[WORK REQUIRED]
Each line of the data below must be reproduced without any change.

[SUPPLIED DATA]
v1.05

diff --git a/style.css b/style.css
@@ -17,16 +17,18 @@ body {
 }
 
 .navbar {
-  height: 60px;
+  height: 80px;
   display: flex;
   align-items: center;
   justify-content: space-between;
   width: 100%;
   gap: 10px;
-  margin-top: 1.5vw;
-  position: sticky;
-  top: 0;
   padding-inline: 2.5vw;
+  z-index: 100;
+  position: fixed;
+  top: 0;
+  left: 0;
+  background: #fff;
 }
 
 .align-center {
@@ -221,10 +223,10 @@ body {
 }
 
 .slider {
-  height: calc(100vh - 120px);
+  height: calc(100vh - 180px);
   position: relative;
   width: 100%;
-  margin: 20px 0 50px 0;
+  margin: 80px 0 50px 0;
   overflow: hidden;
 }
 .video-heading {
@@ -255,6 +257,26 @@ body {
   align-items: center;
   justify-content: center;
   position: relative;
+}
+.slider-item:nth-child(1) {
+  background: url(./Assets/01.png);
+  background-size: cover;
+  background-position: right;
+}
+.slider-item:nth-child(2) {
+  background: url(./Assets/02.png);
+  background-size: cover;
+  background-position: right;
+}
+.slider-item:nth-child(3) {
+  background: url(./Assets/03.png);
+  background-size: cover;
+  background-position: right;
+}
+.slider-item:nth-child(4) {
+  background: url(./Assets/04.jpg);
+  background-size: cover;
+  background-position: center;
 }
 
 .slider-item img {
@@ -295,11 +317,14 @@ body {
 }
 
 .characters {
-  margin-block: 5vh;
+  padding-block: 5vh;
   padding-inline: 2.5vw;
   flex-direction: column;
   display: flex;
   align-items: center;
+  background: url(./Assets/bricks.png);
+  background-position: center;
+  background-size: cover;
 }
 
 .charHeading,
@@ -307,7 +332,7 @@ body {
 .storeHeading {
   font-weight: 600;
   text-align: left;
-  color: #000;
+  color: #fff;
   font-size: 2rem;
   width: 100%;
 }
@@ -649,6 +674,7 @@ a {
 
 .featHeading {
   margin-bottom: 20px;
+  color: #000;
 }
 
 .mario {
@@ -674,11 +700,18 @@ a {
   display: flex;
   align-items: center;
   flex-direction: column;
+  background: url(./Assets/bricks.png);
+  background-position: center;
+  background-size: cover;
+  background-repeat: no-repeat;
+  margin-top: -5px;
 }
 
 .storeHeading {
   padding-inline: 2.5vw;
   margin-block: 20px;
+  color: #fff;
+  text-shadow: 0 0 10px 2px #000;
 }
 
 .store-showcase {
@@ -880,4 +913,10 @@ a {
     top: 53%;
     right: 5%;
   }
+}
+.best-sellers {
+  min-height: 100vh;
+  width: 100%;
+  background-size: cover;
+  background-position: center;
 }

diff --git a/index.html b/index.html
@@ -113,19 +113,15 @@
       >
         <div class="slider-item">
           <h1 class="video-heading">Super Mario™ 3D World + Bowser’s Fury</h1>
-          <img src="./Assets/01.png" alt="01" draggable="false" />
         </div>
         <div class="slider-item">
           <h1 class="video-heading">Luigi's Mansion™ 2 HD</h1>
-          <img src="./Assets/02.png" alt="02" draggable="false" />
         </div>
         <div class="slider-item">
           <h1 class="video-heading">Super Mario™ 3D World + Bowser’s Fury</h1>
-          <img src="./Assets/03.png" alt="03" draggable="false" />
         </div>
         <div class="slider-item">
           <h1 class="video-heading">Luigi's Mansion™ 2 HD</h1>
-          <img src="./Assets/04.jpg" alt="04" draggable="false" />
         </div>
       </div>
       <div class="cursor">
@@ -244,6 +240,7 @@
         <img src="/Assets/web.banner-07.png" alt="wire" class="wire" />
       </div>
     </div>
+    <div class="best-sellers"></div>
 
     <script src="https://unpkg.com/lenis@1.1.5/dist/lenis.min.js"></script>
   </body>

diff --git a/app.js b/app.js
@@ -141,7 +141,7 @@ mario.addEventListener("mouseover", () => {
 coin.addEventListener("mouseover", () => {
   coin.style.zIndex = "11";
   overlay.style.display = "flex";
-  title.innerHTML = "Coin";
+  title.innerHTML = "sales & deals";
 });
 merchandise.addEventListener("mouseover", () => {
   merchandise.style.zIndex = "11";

[SOLUTION FOR THIS TASK]
v1.05

diff --git a/style.css b/style.css
@@ -17,16 +17,18 @@ body {
 }
 
 .navbar {
-  height: 60px;
+  height: 80px;
   display: flex;
   align-items: center;
   justify-content: space-between;
   width: 100%;
   gap: 10px;
-  margin-top: 1.5vw;
-  position: sticky;
-  top: 0;
   padding-inline: 2.5vw;
+  z-index: 100;
+  position: fixed;
+  top: 0;
+  left: 0;
+  background: #fff;
 }
 
 .align-center {
@@ -221,10 +223,10 @@ body {
 }
 
 .slider {
-  height: calc(100vh - 120px);
+  height: calc(100vh - 180px);
   position: relative;
   width: 100%;
-  margin: 20px 0 50px 0;
+  margin: 80px 0 50px 0;
   overflow: hidden;
 }
 .video-heading {
@@ -255,6 +257,26 @@ body {
   align-items: center;
   justify-content: center;
   position: relative;
+}
+.slider-item:nth-child(1) {
+  background: url(./Assets/01.png);
+  background-size: cover;
+  background-position: right;
+}
+.slider-item:nth-child(2) {
+  background: url(./Assets/02.png);
+  background-size: cover;
+  background-position: right;
+}
+.slider-item:nth-child(3) {
+  background: url(./Assets/03.png);
+  background-size: cover;
+  background-position: right;
+}
+.slider-item:nth-child(4) {
+  background: url(./Assets/04.jpg);
+  background-size: cover;
+  background-position: center;
 }
 
 .slider-item img {
@@ -295,11 +317,14 @@ body {
 }
 
 .characters {
-  margin-block: 5vh;
+  padding-block: 5vh;
   padding-inline: 2.5vw;
   flex-direction: column;
   display: flex;
   align-items: center;
+  background: url(./Assets/bricks.png);
+  background-position: center;
+  background-size: cover;
 }
 
 .charHeading,
@@ -307,7 +332,7 @@ body {
 .storeHeading {
   font-weight: 600;
   text-align: left;
-  color: #000;
+  color: #fff;
   font-size: 2rem;
   width: 100%;
 }
@@ -649,6 +674,7 @@ a {
 
 .featHeading {
   margin-bottom: 20px;
+  color: #000;
 }
 
 .mario {
@@ -674,11 +700,18 @@ a {
   display: flex;
   align-items: center;
   flex-direction: column;
+  background: url(./Assets/bricks.png);
+  background-position: center;
+  background-size: cover;
+  background-repeat: no-repeat;
+  margin-top: -5px;
 }
 
 .storeHeading {
   padding-inline: 2.5vw;
   margin-block: 20px;
+  color: #fff;
+  text-shadow: 0 0 10px 2px #000;
 }
 
 .store-showcase {
@@ -880,4 +913,10 @@ a {
     top: 53%;
     right: 5%;
   }
+}
+.best-sellers {
+  min-height: 100vh;
+  width: 100%;
+  background-size: cover;
+  background-position: center;
 }

diff --git a/index.html b/index.html
@@ -113,19 +113,15 @@
       >
         <div class="slider-item">
           <h1 class="video-heading">Super Mario™ 3D World + Bowser’s Fury</h1>
-          <img src="./Assets/01.png" alt="01" draggable="false" />
         </div>
         <div class="slider-item">
           <h1 class="video-heading">Luigi's Mansion™ 2 HD</h1>
-          <img src="./Assets/02.png" alt="02" draggable="false" />
         </div>
         <div class="slider-item">
           <h1 class="video-heading">Super Mario™ 3D World + Bowser’s Fury</h1>
-          <img src="./Assets/03.png" alt="03" draggable="false" />
         </div>
         <div class="slider-item">
           <h1 class="video-heading">Luigi's Mansion™ 2 HD</h1>
-          <img src="./Assets/04.jpg" alt="04" draggable="false" />
         </div>
       </div>
       <div class="cursor">
@@ -244,6 +240,7 @@
         <img src="/Assets/web.banner-07.png" alt="wire" class="wire" />
       </div>
     </div>
+    <div class="best-sellers"></div>
 
     <script src="https://unpkg.com/lenis@1.1.5/dist/lenis.min.js"></script>
   </body>

diff --git a/app.js b/app.js
@@ -141,7 +141,7 @@ mario.addEventListener("mouseover", () => {
 coin.addEventListener("mouseover", () => {
   coin.style.zIndex = "11";
   overlay.style.display = "flex";
-  title.innerHTML = "Coin";
+  title.innerHTML = "sales & deals";
 });
 merchandise.addEventListener("mouseover", () => {
   merchandise.style.zIndex = "11";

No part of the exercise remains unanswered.